Blood transfusions are an integral component of the management of acute and chronic complications of sickle cell disease. Red cells can be administered as a simple transfusion, part of a modified exchange procedure involving manual removal of autologous red cells and infusion of donor red cells, and part of an automated red cell exchange procedure using apheresis techniques. Individuals with sickle cell disease are at risk of multiple complications of blood transfusions, including transfusional hemosiderosis, auto- and alloimmunization to minor red cell and human leukocyte antigens, delayed hemolytic transfusion reactions, and hyper-hemolysis. In low- and middle-income countries in sub-Saharan Africa, where a directed donor system is prevalent and limited laboratory methods are in place to perform extended red cell phenotyping, leukodepletion of cellular products, and infectious disease screening, there are additional challenges to providing safe and adequate transfusion support for this patient population. We review current indications for acute and chronic transfusions in sickle cell disease that are derived primarily from randomized controlled trials and observational studies in children living in high-income countries. We will highlight populations with unique transfusion needs, such as pregnant women and children, as well as the role of the transfusion medicine consultative service for individuals with sickle cell disease planning to have curative hematopoietic stem cell transplantation or gene therapy. Finally, we will discuss risk factors for alloimmunization in individuals with sickle cell disease, emerging new strategies to prevent alloimmunization in this population, and critical gaps in the implementation of transfusion guidelines for sickle cell disease in high- and low-income countries.

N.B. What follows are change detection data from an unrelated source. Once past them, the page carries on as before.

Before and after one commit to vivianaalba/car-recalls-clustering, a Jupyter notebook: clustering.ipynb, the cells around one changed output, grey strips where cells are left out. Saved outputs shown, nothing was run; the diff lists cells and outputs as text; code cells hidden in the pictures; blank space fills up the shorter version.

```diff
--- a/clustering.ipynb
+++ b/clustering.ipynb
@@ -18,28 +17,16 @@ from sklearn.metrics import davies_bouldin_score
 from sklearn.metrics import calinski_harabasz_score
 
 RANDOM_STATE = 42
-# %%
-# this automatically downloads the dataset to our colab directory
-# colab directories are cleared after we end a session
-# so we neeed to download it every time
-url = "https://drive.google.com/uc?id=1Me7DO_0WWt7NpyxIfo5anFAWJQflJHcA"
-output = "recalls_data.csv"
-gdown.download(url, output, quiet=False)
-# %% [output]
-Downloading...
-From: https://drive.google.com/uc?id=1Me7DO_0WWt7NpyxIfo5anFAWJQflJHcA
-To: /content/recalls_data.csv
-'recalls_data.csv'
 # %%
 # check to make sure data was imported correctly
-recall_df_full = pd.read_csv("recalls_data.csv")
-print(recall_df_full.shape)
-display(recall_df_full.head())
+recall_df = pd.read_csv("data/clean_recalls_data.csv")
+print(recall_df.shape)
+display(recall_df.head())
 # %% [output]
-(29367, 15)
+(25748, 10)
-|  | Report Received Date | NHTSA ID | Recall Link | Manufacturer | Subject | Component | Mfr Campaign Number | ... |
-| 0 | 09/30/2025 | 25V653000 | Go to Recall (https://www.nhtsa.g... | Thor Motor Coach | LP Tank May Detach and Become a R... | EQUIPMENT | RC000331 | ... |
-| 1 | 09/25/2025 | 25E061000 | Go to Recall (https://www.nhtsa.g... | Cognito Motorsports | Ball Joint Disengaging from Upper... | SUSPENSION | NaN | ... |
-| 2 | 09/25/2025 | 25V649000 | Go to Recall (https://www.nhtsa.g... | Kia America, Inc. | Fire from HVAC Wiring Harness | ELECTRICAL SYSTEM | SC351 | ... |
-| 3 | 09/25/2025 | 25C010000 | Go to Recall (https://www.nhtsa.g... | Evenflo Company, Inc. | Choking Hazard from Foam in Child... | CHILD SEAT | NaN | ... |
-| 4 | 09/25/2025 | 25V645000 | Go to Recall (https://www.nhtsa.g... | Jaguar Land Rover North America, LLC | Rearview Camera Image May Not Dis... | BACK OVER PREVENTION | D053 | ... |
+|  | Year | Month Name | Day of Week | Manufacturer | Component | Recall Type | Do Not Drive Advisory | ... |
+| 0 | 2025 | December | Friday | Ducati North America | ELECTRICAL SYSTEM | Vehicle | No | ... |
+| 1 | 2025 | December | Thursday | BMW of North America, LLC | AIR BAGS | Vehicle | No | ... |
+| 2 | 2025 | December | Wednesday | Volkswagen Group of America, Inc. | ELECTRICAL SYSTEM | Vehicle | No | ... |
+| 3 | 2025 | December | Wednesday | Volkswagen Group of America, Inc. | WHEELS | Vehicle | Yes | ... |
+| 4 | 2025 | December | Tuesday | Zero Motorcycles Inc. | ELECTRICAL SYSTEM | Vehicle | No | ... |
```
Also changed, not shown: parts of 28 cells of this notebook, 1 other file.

Sharma, D., Ogbenna, A. A., Kassim, A. and Andrews, J. (2020). Transfusion support in patients with sickle cell disease. Seminars in Hematology, 57(2), 39-50